The IOC’s addition of the men’s 800 and women’s 1500 freestyles as Olympic events won’t change USA Swimming’s selection procedures for the 2017 World Championships, but will have an impact on U.S. National Team selection for 2017-2018.
The main impact for 2017 World Championships selection is the priority placed on Olympic events compared to non-Olympic events. In USA Swimming’s selection procedures for the 2017 World Championships, swimmers are selected in the following priority order based on results of U.S. Nationals:
- Top 4 finishers in 100 and 200 frees and winners of Olympic events
- Second place finishers in Olympic events
- Winners of non-Olympic events
- Fifth place finishers in 100/200 free
- Sixth place finishers in 100/200 free
Whenever the max roster size (26 men and 26 women) is hit, the team is locked, with any swimmers in a lower priority qualifying spot not making the team. Typically, this isn’t an issue, with plenty of swimmers qualifying in multiple events. The main quirk is that non-Olympic events only qualify the winner for Worlds, while Olympic events can qualify second-place finishers as well.
The non-Olympic events contested at Worlds have historically been the men’s 800 free, women’s 1500 free and the 50s of fly, back and breast. A USA Swimming spokesperson told SwimSwam today that USA Swimming would not immediately change the men’s 800 and women’s 1500 to classify as Olympic events for this summer, with U.S. Nationals less than a month away as of the IOC decision to add the events to the 2020 Olympic slate.
That means the winners of the men’s 800 and women’s 1500 will make the World Championships team in priority #3 along with the winners of the stroke 50s. But the second-place finishers in the new distance events won’t make the Worlds team this year.
On the other hand, USA Swimming said it would be using both the men’s 800 and women’s 1500 for National Team status and funding next year. The U.S. National Team is comprised of the swimmers who hit the top 6 times in each Olympic event between a number of national and international level meets (this season, U.S. Nationals, Worlds, World University Games and the U.S. Open). Those swimmers qualify for USA Swimming financial support, meet reimbursement, elite athlete health insurance and other USA Swimming support programs over the next season. We broke down the benefits of National Team member status in a separate report a few years ago.

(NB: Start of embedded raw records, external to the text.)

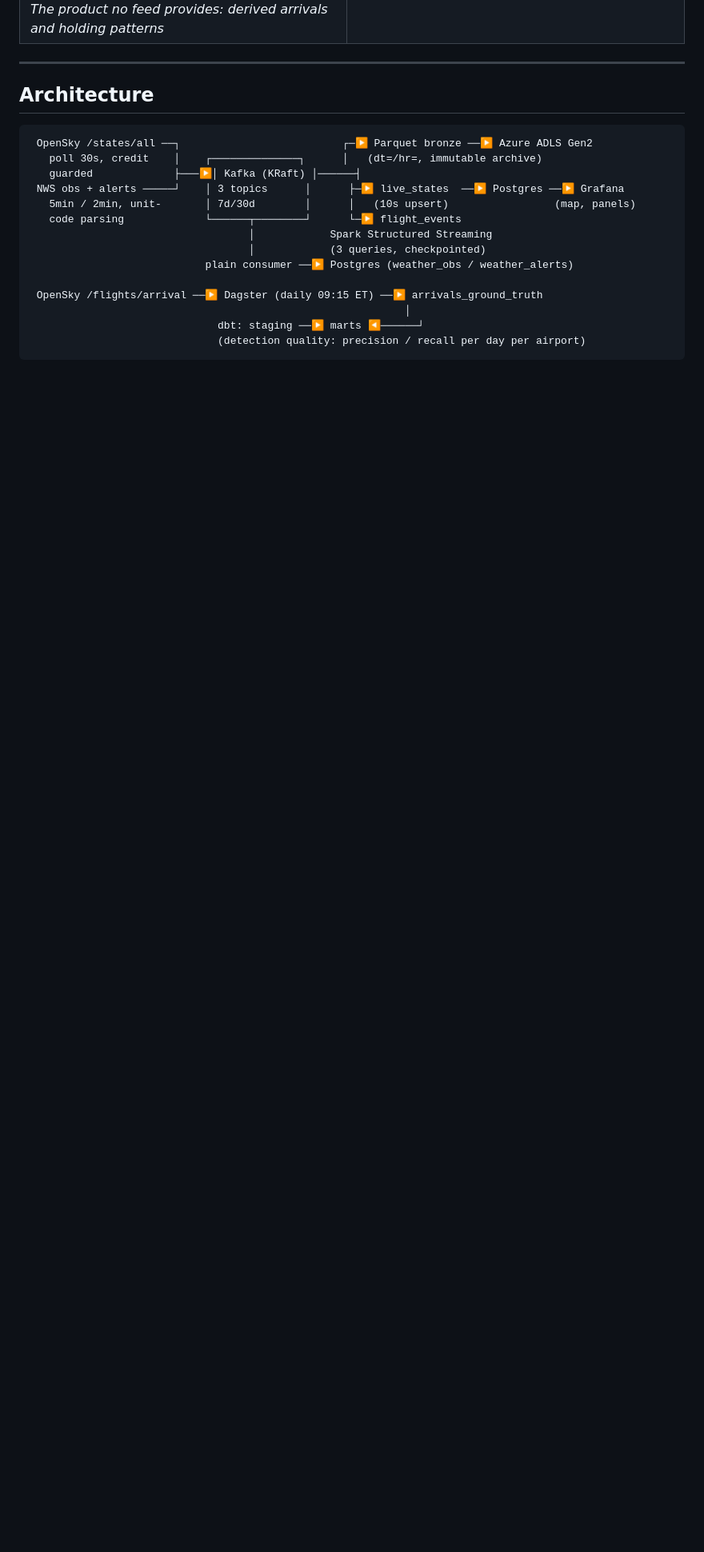
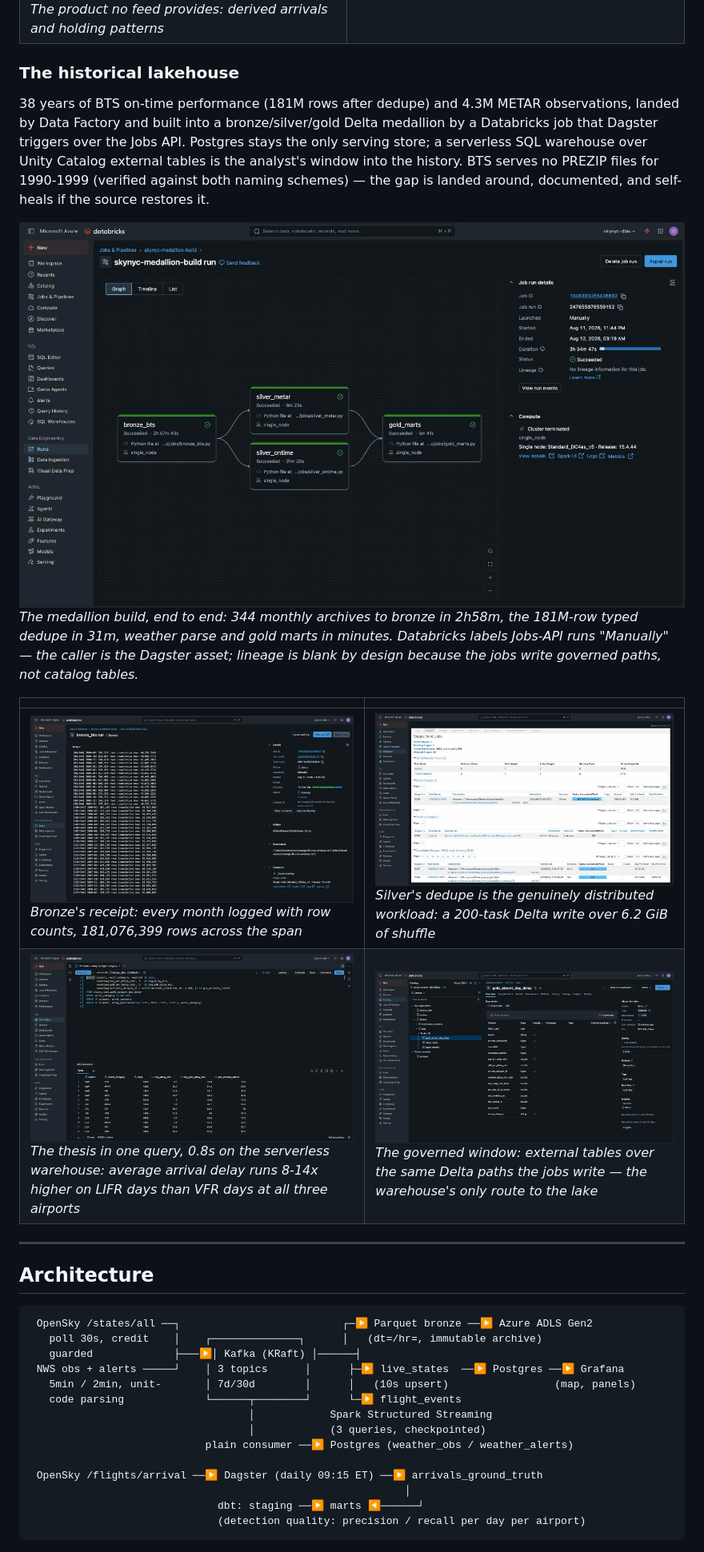
Before and after one commit to gil10101/skynyc, a Markdown page: README.md, the part around the change. Shown at 80% size. Drawn GitHub-style; pictures changed too: assets/img/databricks-bronze-ingest.png (added), assets/img/databricks-catalog.png (added), assets/img/databricks-run-dag.png (added); blank space fills up the shorter version.

Commit message:
feat(m4a): analyst workbench live — UC external tables, serverless warehouse, managed queries, OAuth M2M orchestrator identity; lakehouse section in README per PRD §18 v1.4.3

```diff
--- a/README.md
+++ b/README.md
@@ -32,6 +32,26 @@ is the point.
 |---|---|
 | ![Spark streaming query statistics: input rate, process rate, batch durations over hundreds of batches](assets/img/spark-live-query-stats.png) *The live query's statistics: rates, rows, and batch durations across hundreds of micro-batches* | ![Dagster run detail: ground-truth pull with per-airport arrival counts and credit accounting in the event log](assets/img/dagster-gt-run.png) *A ground-truth run: 1,592 arrivals pulled, per-airport counts and API-credit accounting in the log* |
 | ![Derived flight events queried live from Postgres](assets/img/events-live.png) *The product no feed provides: derived arrivals and holding patterns* | ![Azure ADLS Gen2 bronze archive listing](assets/img/azure-lake.png) *The lake: partitioned Parquet archive plus database backups* |
+
+### The historical lakehouse
+
+38 years of BTS on-time performance (181M rows after dedupe) and 4.3M METAR observations,
+landed by Data Factory and built into a bronze/silver/gold Delta medallion by a Databricks
+job that Dagster triggers over the Jobs API. Postgres stays the only serving store; a
+serverless SQL warehouse over Unity Catalog external tables is the analyst's window into
+the history. BTS serves no PREZIP files for 1990-1999 (verified against both naming
+schemes) — the gap is landed around, documented, and self-heals if the source restores it.
+
+![Databricks multi-task run: bronze, silver, gold all green with durations](assets/img/databricks-run-dag.png)
+*The medallion build, end to end: 344 monthly archives to bronze in 2h58m, the 181M-row
+typed dedupe in 31m, weather parse and gold marts in minutes. Databricks labels Jobs-API
+runs "Manually" — the caller is the Dagster asset; lineage is blank by design because the
+jobs write governed paths, not catalog tables.*
+
+| | |
+|---|---|
+| ![Bronze ingestion driver log: per-month row counts across 344 archives](assets/img/databricks-bronze-ingest.png) *Bronze's receipt: every month logged with row counts, 181,076,399 rows across the span* | ![Spark UI mid-silver: 200-task stage, 6.2 GiB shuffle read](assets/img/databricks-spark-ui.png) *Silver's dedupe is the genuinely distributed workload: a 200-task Delta write over 6.2 GiB of shuffle* |
+| ![SQL editor: arrival delay by flight category over 38 years, sub-second on serverless](assets/img/databricks-sql-thesis.png) *The thesis in one query, 0.8s on the serverless warehouse: average arrival delay runs 8-14x higher on LIFR days than VFR days at all three airports* | ![Unity Catalog: external Delta tables over the lake with full schema](assets/img/databricks-catalog.png) *The governed window: external tables over the same Delta paths the jobs write — the warehouse's only route to the lake* |
 
 ---
 
```
Also changed, not shown: 7 other files.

In the past, the stroke 50s, the men’s 800 and the women’s 1500 did not qualify swimmers for national team status, as they weren’t Olympic events. But USA Swimming said today that the newly-added Olympic events – the men’s 800 and women’s 1500 – would qualify athletes for national team funding for the 2017-2018 season.
That means, in the short term, that we should see more high-level swimmers entering those events, even with only one World Championships roster spot on the line. Distance specialists hoping for national team funding can now achieve that through swims in the women’s 1500 or men’s 800.
With that lengthy explanation of the difference between World Championships selection and National Team qualification, here’s the bird’s eye summary of how the new Olympic events will impact American swimmers this summer specifically:
- Winners of men’s 800, women’s 1500 will make World Champs team (no change from existing policy)
- Second place finishers in those events will not (no change from existing policy)
- Top 6 swimmers from Nationals, Worlds, WUGs and U.S. Open in men’s 800 and women’s 1500 will now qualify for the 2017-2017 U.S. National Team (new policy)
USA Swimming National Team Director Frank Busch applauded the IOC’s expansion of swimming in a statement, calling it an “incredible step forward” for the sport. His full statement is below:
“The IOC’s decision to expand the number of events in swimming at the Olympics is outstanding for the sport and our athletes. Any time you can give the athletes more chances to win Olympic medals, that’s an incredible step forward. These additional events in the Olympic Games reflect how popular the sport of swimming has become around the world and that swimming has the attention and respect of the IOC. We thank FINA for its good work to accomplish this opportunity for athletes.”